We saw it coming but to have that in writing made us see the reality that, no matter how hard we try, we can't be on an equal level with heterosexual couples. It forced me to look that inequality in the face.

It seemed like a lawsuit was the only way to get things moving so, in 2019, we joined two other couples in filing a case at a district court in Osaka, trying to prove that the rejection of our marriages was unconstitutional.

It felt pretty awful when the verdict came in last month, in June 2022. The court found there was nothing unconstitutional about not accepting our marriages, and refused our compensation claim of one million yen ($7,400) in damages per couple. It was quite a shock.

We were lucky because we have people around us that support us. I went to work and a lot of people said, "I saw you on the news—that's really horrible". We had friends and neighbors emailing us throughout the week that they couldn't believe the verdict. We felt lucky to have that.

Getting rejected goes against our experience of being accepted by the people around us. It's like hitting a wall: no matter how hard we try, no matter how many people accept us, the law doesn't accept us.

For us, it's about equal rights. The constitution is there to make sure that people are treated equally. Inheritance rights is one of the big ones. Our house is in Machi's name, so if she passes away then it doesn't automatically come to me. Even if she leaves it to me in her will, the taxation will be significantly higher.

However, we are even more concerned about what will happen once our baby is born in August. I'll be the only one who has parental rights as I'm the one who is giving birth. Machi won't have any parental rights as we are not married and her name won't be allowed on the birth certificate. On paper, she will essentially be a roommate.

Machi Sakata With Her Partner, Theresa Stieger
Theresa Stieger sitting on a bench with her partner, Machi Sakata. Stieger is pregnant with the couple's baby but Sakata will have no parental rights since the couple are not married.

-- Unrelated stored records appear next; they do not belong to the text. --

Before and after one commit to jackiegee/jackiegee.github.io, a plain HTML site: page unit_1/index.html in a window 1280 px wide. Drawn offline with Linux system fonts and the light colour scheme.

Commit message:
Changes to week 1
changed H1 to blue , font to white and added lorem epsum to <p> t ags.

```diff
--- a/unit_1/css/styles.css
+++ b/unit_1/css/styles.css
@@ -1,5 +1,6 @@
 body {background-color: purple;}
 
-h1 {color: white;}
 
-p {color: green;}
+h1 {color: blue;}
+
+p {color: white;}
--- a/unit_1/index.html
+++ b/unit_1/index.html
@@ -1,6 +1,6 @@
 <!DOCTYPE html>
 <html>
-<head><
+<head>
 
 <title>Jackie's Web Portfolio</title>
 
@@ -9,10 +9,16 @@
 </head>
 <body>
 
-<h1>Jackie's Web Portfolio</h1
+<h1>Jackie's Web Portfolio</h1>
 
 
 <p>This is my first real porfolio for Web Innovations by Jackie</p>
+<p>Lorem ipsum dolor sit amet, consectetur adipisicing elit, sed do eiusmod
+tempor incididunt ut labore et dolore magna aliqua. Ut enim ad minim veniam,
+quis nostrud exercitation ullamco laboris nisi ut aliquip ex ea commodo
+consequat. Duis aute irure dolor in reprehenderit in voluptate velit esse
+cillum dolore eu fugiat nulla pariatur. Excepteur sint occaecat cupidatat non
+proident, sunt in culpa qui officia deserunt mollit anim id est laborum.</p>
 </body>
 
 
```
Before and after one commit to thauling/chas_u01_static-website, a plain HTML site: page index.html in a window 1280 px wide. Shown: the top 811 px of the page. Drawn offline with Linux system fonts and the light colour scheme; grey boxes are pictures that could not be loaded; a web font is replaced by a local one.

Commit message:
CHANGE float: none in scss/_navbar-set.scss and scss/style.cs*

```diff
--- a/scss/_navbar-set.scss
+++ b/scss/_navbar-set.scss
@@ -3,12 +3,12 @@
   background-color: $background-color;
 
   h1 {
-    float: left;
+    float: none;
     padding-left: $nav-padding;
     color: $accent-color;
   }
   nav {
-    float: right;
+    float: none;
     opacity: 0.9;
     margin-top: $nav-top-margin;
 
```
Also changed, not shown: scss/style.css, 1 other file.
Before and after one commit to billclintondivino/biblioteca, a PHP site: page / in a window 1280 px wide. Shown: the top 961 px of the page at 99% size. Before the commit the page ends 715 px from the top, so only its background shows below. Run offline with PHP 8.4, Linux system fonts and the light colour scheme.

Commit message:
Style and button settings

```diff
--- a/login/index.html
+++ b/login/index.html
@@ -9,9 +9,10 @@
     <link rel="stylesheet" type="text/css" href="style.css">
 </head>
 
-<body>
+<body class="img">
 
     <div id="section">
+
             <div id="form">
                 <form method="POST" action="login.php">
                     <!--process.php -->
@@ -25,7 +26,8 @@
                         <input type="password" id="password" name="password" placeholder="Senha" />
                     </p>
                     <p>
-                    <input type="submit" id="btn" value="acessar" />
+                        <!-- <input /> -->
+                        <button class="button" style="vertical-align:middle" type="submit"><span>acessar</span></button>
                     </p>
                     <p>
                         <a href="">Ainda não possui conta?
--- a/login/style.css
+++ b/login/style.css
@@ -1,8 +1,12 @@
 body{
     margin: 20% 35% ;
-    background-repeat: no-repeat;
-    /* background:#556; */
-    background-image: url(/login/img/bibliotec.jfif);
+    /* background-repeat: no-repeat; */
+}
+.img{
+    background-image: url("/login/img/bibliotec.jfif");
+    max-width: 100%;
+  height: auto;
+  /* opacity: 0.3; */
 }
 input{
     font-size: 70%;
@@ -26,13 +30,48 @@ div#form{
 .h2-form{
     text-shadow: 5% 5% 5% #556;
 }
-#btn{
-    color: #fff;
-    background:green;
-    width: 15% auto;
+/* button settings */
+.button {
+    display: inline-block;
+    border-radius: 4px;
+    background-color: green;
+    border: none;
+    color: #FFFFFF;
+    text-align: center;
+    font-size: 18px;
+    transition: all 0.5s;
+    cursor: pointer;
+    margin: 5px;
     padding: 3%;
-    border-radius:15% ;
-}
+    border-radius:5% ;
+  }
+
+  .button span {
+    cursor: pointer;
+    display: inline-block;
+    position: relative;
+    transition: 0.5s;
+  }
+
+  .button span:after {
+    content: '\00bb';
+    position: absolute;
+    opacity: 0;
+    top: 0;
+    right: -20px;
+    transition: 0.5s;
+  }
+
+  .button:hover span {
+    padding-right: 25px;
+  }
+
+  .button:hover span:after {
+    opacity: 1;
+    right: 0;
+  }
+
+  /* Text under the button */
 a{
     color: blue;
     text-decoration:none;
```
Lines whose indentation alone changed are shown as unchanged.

If I pass away before Machi, I'm not sure what will happen to the baby. If Machi can be listed as a guardian on U.S. paperwork she may get custody automatically, otherwise it might fall to my parents first. Either way, she would probably have to go through procedures here to legally adopt the child as her own.

The child won't automatically get Japanese citizenship, either, as it is based on the parents' citizenship. This means the child can only get American citizenship whereas, if Machi and I were able to get married, they would allow dual citizenship until the child is 22 years old and can choose one or the other.

The baby will be allowed to live in Japan under a special visa but they won't have voting rights. Also, say they're really good at athletics, they couldn't be on the national team if they don't have Japanese citizenship. I fear it will be one little thing after another.

The fight for our marriage has always been an urgent thing. But now I am going to have a baby, this is something we just can't wait on. We need it now—not in 10 or 20 years.

I'm trying to feel optimistic. We have already appealed the Osaka ruling and within the next couple of months we will submit all of the paperwork. In the meantime, cases at four other districts are being seen separately.

Even though we are legally married in the U.S, I wouldn't want to move back. I like living in Japan. I like my job, Machi likes her job, we like our neighborhood, we have our friends here. I feel like our home is here.

It also would worry me if I had to move back to the U.S. following Roe v. Wade being overturned. If we did have to move back, I would think a lot about which state to move to and whether it would affect our rights in the future.

Theresa Stieger has lived in Japan since 2006. She and her partner, Machi Sakata, are part of a lawsuit that claims the ban on same-sex relationships in Japan is unconstitutional.

All views expressed in this article are the author's own.

As told to Katie Russell